I first spotted this great culotte dress on the Vintage Fashion Guild forum. Every week member sellers show off what is new in their shops in a feature called Fresh Vintage, and it’s a great way to see “new” things as they hit the stores. This came from the etsy shop of member Racked Vintage.

At first glance this looks to be a dress, but it is actually a culotte dress, and I’m pretty sure it was designed as a golfing outfit. The front of the skirt is a bit full, which tends to disguise that the skirt is divided.

The back goes even farther with the deception, as there is a skirt panel sewn over the culottes so that from the back it looks like a straight skirt.

My thinking is that the garment would have been very useful in places where the dress code required women to wear skirts in the clubhouse. It would also be useful in transforming from golf course to city street.

Another feature that shows the duo nature of this piece is the large removable pocket. It’s quite necessary when trying to keep up with the paraphernalia of golf, but off the course it just looks a bit odd. So the designer put the pocket on the belt where it slides off and on.

My photos are so poor color-wise. This dress is a very pretty yellow, and the birds, while not always accurately colored, are in nice shades of red, gold, blue and green.

I had never seen this label before this dress, and I love how it hints at the two functions of the dress. The owner got a duo of dresses in one.

I got a bit lucky in researching the label as Serbin had the name dulottes trademarked.
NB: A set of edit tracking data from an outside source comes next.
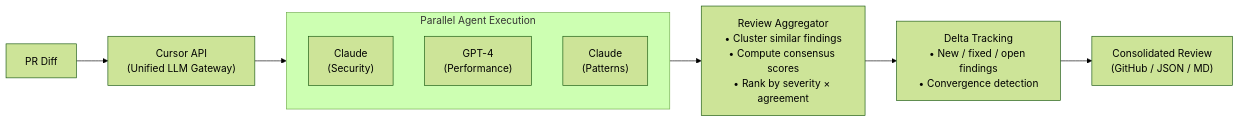
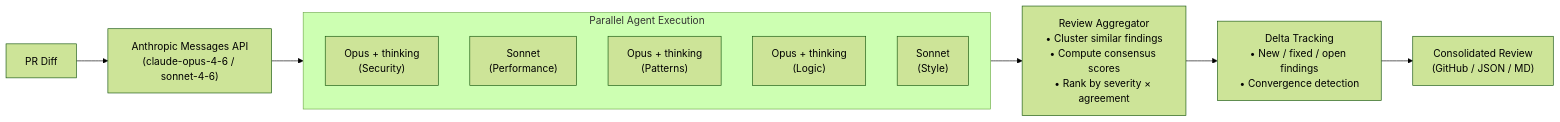
One commit to calimero-network/ai-code-reviewer changed the diagram in README.md. Above: the diagram before and after it, drawn with Mermaid (forest theme). The commit also changed other lines of this file and 6 other files, not shown here.

First line of the commit message:
docs,ci,deploy(phase-8): rename Cursor -> Anthropic across surfaces

````diff
--- a/README.md
+++ b/README.md
@@ -49,16 +49,18 @@
 ```mermaid
 flowchart LR
-    PR["PR Diff"] --> Cursor["Cursor API\n(Unified LLM Gateway)"]
+    PR["PR Diff"] --> Anthropic["Anthropic Messages API\n(claude-opus-4-6 / sonnet-4-6)"]
 
     subgraph Agents["Parallel Agent Execution"]
-        A1["Claude\n(Security)"]
-        A2["GPT-4\n(Performance)"]
-        A3["Claude\n(Patterns)"]
+        A1["Opus + thinking\n(Security)"]
+        A2["Sonnet\n(Performance)"]
+        A3["Opus + thinking\n(Patterns)"]
+        A4["Opus + thinking\n(Logic)"]
+        A5["Sonnet\n(Style)"]
     end
 
-    Cursor --> Agents
+    Anthropic --> Agents
 
     Agents --> Agg["Review Aggregator\n• Cluster similar findings\n• Compute consensus scores\n• Rank by severity × agreement"]
     Agg --> Delta["Delta Tracking\n• New / fixed / open findings\n• Convergence detection"]
     Delta --> Out["Consolidated Review\n(GitHub / JSON / MD)"]
 ```
````
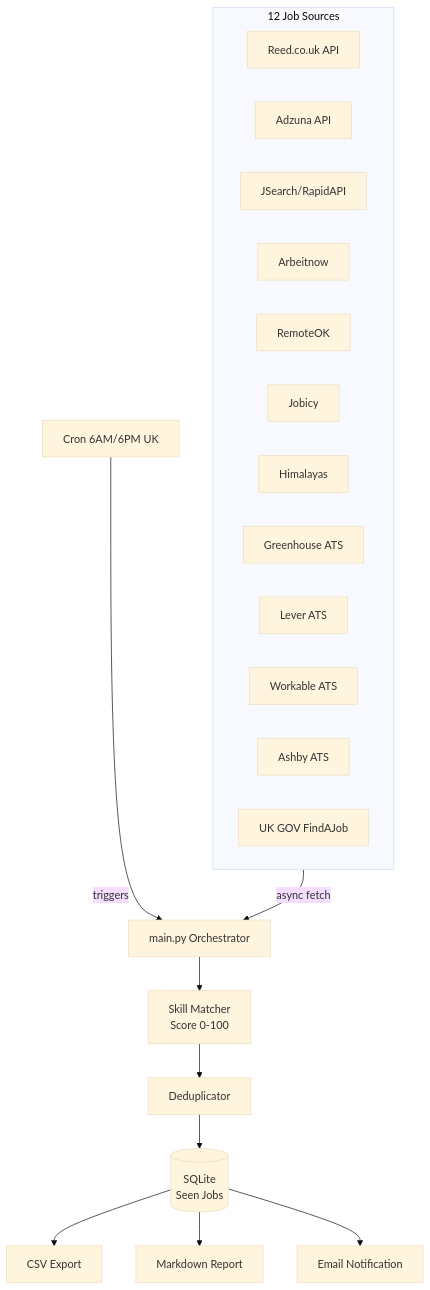
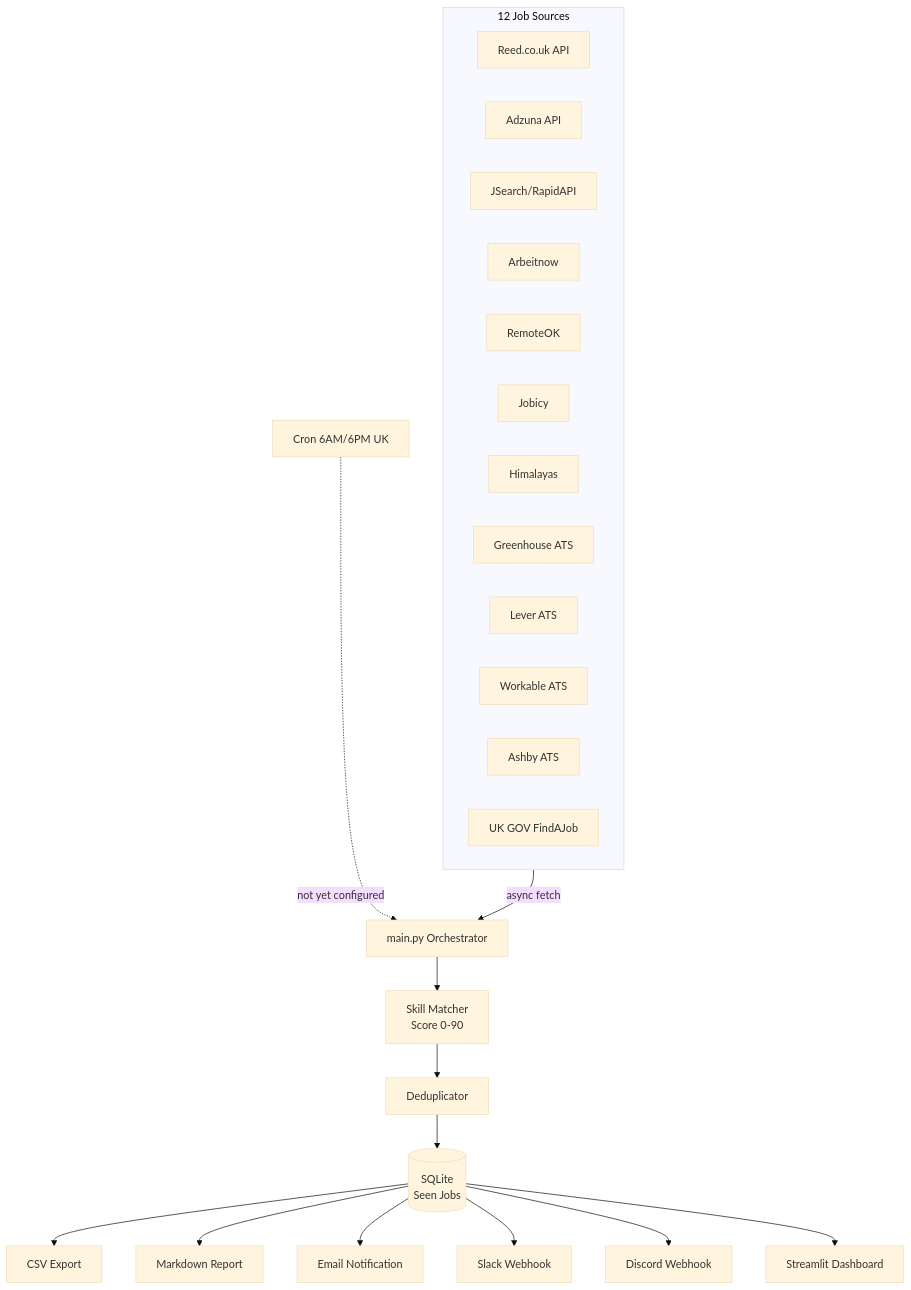
One commit to Ranjith36963/job360 changed the diagram in README.md. Above: the diagram before and after it, drawn with Mermaid (base theme). The commit also changed other lines of this file, not shown here.

````diff
--- a/README.md
+++ b/README.md
@@ -7,26 +7,29 @@
 ```mermaid
 flowchart TD
     subgraph Sources["12 Job Sources"]
         A1[Reed.co.uk API]
         A2[Adzuna API]
         A3[JSearch/RapidAPI]
         B1[Arbeitnow]
         B2[RemoteOK]
         B3[Jobicy]
         B4[Himalayas]
         C1[Greenhouse ATS]
         C2[Lever ATS]
         C3[Workable ATS]
         C4[Ashby ATS]
         D1[UK GOV FindAJob]
     end
 
     Sources -->|async fetch| Orchestrator[main.py Orchestrator]
-    Orchestrator --> Scorer[Skill Matcher\nScore 0-100]
+    Orchestrator --> Scorer[Skill Matcher\nScore 0-90]
     Scorer --> Dedup[Deduplicator]
     Dedup --> DB[(SQLite\nSeen Jobs)]
     DB --> CSV[CSV Export]
     DB --> Report[Markdown Report]
     DB --> Email[Email Notification]
-    Cron[Cron 6AM/6PM UK] -->|triggers| Orchestrator
+    DB --> Slack[Slack Webhook]
+    DB --> Discord[Discord Webhook]
+    DB --> Dashboard[Streamlit Dashboard]
+    Cron[Cron 6AM/6PM UK] -.->|not yet configured| Orchestrator
 ```
````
At first glance this dress appears to be from the early 1960s, but according the the trademark application, the label was first used in 1967. There are often mistakes in trademark applications, due mainly to the passage of years between the time the name was first used and the time the application was made.  But in this case the first usage and the application both happened in August, 1967, so I’m sure it is correct.

In 1967 and 68 there was a softening of women’s fashion. The mod look was still going strong, especially among the young, but if you look at magazines from the later 60s you see a bit of traditional femininity returning in the form of gathered waists, soft collars, and even ruffles and lace. I’d put this dress in the spring of 1968. Now to find an ad to support that bold claim!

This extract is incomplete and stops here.